In this good piece by James Clear, he talks about three ways we fail and how we can fix it. The three types of failure are:
.. a Failure of Tactics. These are HOW mistakes. They occur when you fail to build robust systems, forget to measure carefully, and get lazy with the details. A Failure of Tactics is a failure to execute on a good plan and a clear vision.
… Failure of Strategy. These are WHAT mistakes. They occur when you follow a strategy that fails to deliver the results you want. You can know why you do the things you do and you can know how to do the work, but still choose the wrong what to make it happen.

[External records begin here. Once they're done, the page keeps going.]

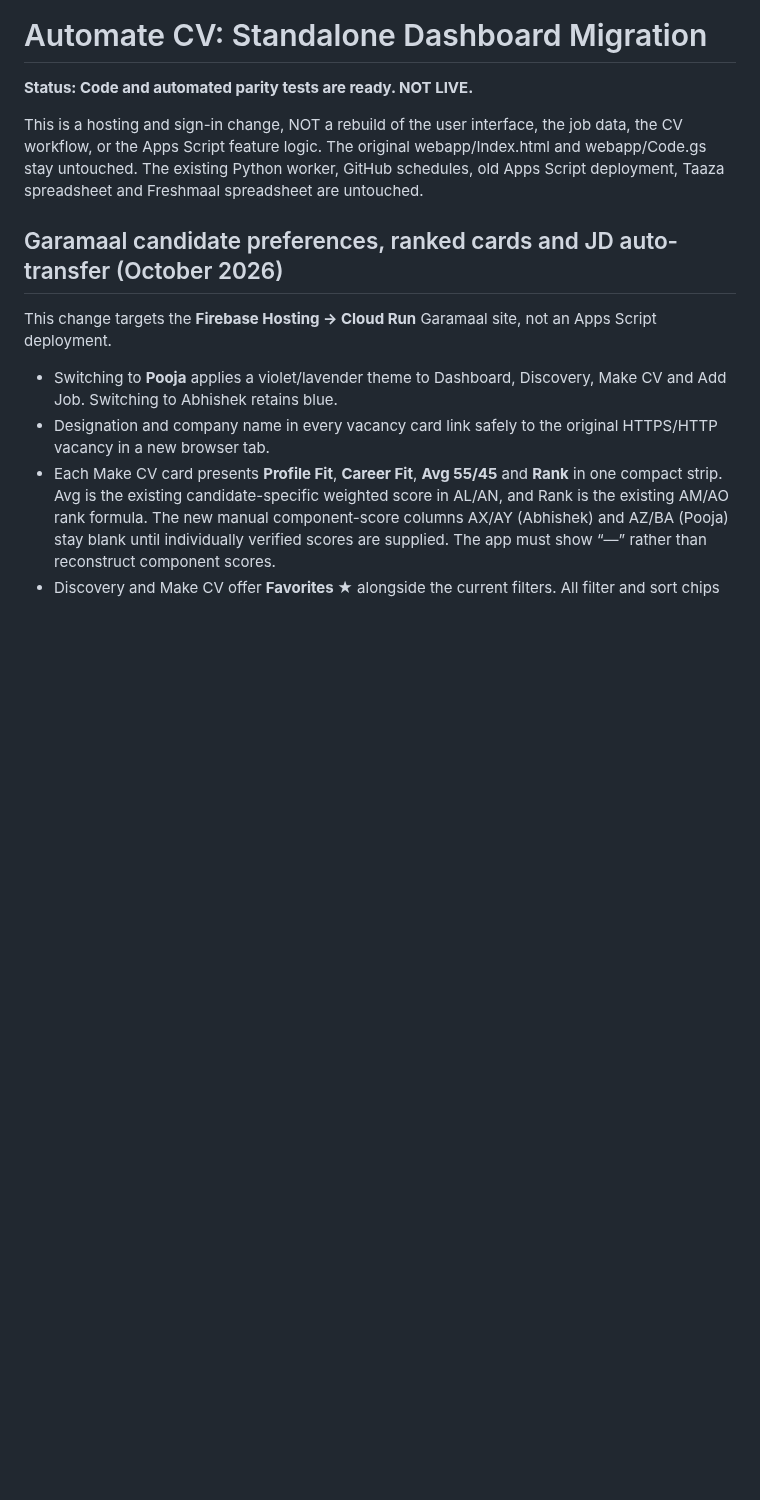
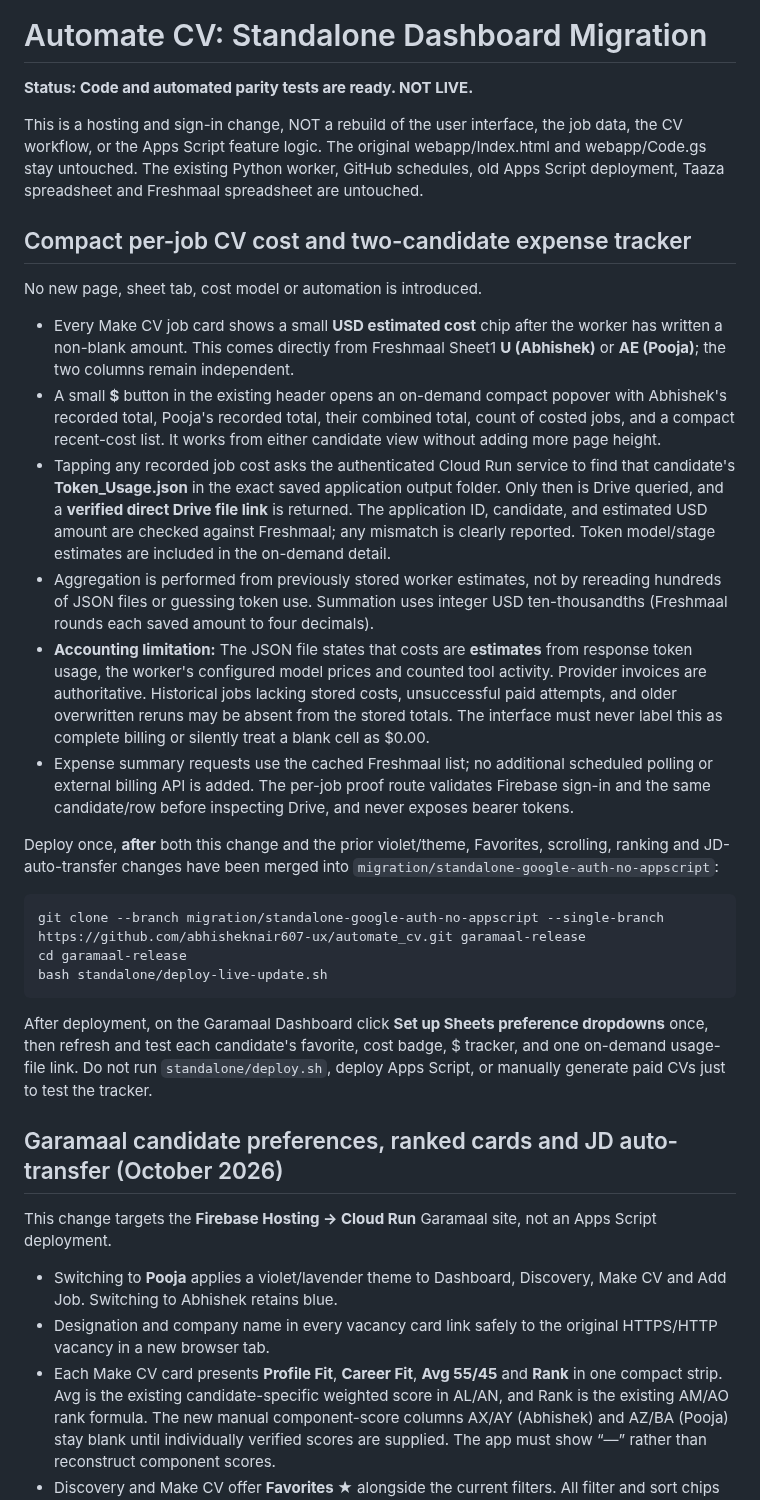
Before and after one commit to abhisheknair607-ux/automate_cv, a Markdown page: standalone/README.md, the part around the change. GitHub-like rendering; blank space fills up the shorter version.

Commit message:
Document exact token-source cost estimates, hidden tracker and one-step combined live deployment

````diff
--- a/standalone/README.md
+++ b/standalone/README.md
@@ -7,6 +7,56 @@ the job data, the CV workflow, or the Apps Script feature logic.
 The original webapp/Index.html and webapp/Code.gs stay untouched.
 The existing Python worker, GitHub schedules, old Apps Script deployment,
 Taaza spreadsheet and Freshmaal spreadsheet are untouched.
+
+## Compact per-job CV cost and two-candidate expense tracker
+
+No new page, sheet tab, cost model or automation is introduced.
+
+- Every Make CV job card shows a small **USD estimated cost** chip after
+  the worker has written a non-blank amount. This comes directly from
+  Freshmaal Sheet1 **U (Abhishek)** or **AE (Pooja)**; the two columns
+  remain independent.
+- A small **$** button in the existing header opens an on-demand compact
+  popover with Abhishek's recorded total, Pooja's recorded total, their
+  combined total, count of costed jobs, and a compact recent-cost list.
+  It works from either candidate view without adding more page height.
+- Tapping any recorded job cost asks the authenticated Cloud Run service to
+  find that candidate's **Token_Usage.json** in the exact saved application
+  output folder. Only then is Drive queried, and a **verified direct Drive
+  file link** is returned. The application ID, candidate, and estimated USD
+  amount are checked against Freshmaal; any mismatch is clearly reported.
+  Token model/stage estimates are included in the on-demand detail.
+- Aggregation is performed from previously stored worker estimates, not
+  by rereading hundreds of JSON files or guessing token use. Summation
+  uses integer USD ten-thousandths (Freshmaal rounds each saved amount to
+  four decimals).
+- **Accounting limitation:** The JSON file states that costs are
+  **estimates** from response token usage, the worker's configured model
+  prices and counted tool activity. Provider invoices are authoritative.
+  Historical jobs lacking stored costs, unsuccessful paid attempts, and
+  older overwritten reruns may be absent from the stored totals. The
+  interface must never label this as complete billing or silently treat
+  a blank cell as $0.00.
+- Expense summary requests use the cached Freshmaal list; no additional
+  scheduled polling or external billing API is added. The per-job
+  proof route validates Firebase sign-in and the same candidate/row before
+  inspecting Drive, and never exposes bearer tokens.
+
+Deploy once, **after** both this change and the prior violet/theme,
+Favorites, scrolling, ranking and JD-auto-transfer changes have been merged
+into `migration/standalone-google-auth-no-appscript`:
+
+```bash
+git clone --branch migration/standalone-google-auth-no-appscript --single-branch https://github.com/abhisheknair607-ux/automate_cv.git garamaal-release
+cd garamaal-release
+bash standalone/deploy-live-update.sh
+```
+
+After deployment, on the Garamaal Dashboard click **Set up Sheets
+preference dropdowns** once, then refresh and test each candidate's
+favorite, cost badge, $ tracker, and one on-demand usage-file link.
+Do not run `standalone/deploy.sh`, deploy Apps Script, or manually
+generate paid CVs just to test the tracker.
 
 ## Garamaal candidate preferences, ranked cards and JD auto-transfer (October 2026)
 
````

…Failure of Vision. These are WHY mistakes. They occur when you don’t set a clear direction for yourself, follow a vision that doesn’t fulfill you, or otherwise fail to understand why you do the things you do.
Really good piece. I recommend it as something you schedule yourself to read at least once a year to help you do better both at work and elsewhere.
In the piece he doesn’t focus on failure of opportunity, but it is huge. For people living in the right place and born into the right segment of society, success is much easier because opportunities abound. Sometimes you can change that (e.g. emigrate) and sometimes you cannot.
Despite that, read the piece and reflect on how you can address the things that cause you to fail.
Ok, work doesn’t always suck, and sometimes it can be really great. But it sucks more often than it should. If you wonder why, these links can help you gain some perspective and insight.
- Why Workers Are Losing to Capitalists – Bloomberg– Not promising
- How to Maintain Your Sanity (and Be Productive) When You Work Alone • Jocelyn K. Glei– Those who work at home, take note.
- Meet the Developer Who Made Games for Three Years While Living on the Streets – Motherboard – If you feel you need motivation in a difficult work situation, read this
- Motivation is Overvalued. Environment Often Matters More. | James Clear – on the other hand, there’s this.
- Pocket: I Quit My Job to Live in a Tent and Write Code – more on working in difficult situations.
- The pursuit of loneliness: how I chose a life of solitude | Society | The Guardian– more for those who would rather work and be alone
- You Probably Need a Public Portfolio Even If You’re Not a Freelancer or a “Creative”– good advice, especially for people that think they need no such thing.
- I’m Ira Glass, Host of This American Life, and This Is How I Work – Glass provides some inspiration here.
- Can a company innovate without working its employees to death? – The Washington Post– You would HOPE so.
- A cycle of exploitation: How restaurants get cooks to work 12-hour days for minimum wage (or less) – The Globe and Mail– depressing but essential reading.
- The Simple Technique To Fit A 40-Hour Workweek Into 16. | Fast Company– and here is the opposite extreme.
- I worked in a video store for 25 years. Here’s what I learned as my industry died. – Vox– good insight for those in a threatened industry.
- Working with the Chaos Monkey– help for those dealing with chaos monkeys (I have recently).
- The secret to success: take risks, work hard, and get luck– obvs.
- The Shame of Work – New Rambler Review– hmmm.
- Final Frame: Office Propaganda | Apartment Therapy – Finally, a light link after all that.
(Image from the last link)
I’ve seen the squiggly versus straight line path to success in many places. It’s a great concept, and a handy reminder to keep close when things seem in a muddle and you wonder if you will ever progress. It’s also a good reminder to keep a log of your progress. A log will remind you that you are succeed, despite those bewildering times when things seem like you are getting nowhere fast.
I admire the work that Elon Musk does, be it Tesla, Space X, or other endeavours he takes on. I also had an opinion that the success he achieves is as close to a Given as success can be. I held that option until I read this article: Elon Musk Had a Deal to Sell Tesla to Google in 2013 – Bloomberg Business. This article shows just how touch and go it was for Musk and Tesla in 2013. Among other thoughts, it reinforced in me the notion that success in challenging areas is difficult for everyone, whether it be Elon Musk or anyone.
If you are trying to accomplish something difficult, and if you think that others have it easier than you, I recommend you read this article. I also recommend it to anyone who needs to be reminded that success is never a given, but with the right effort and focus and dedication, even the most challenging type of work can be accomplished.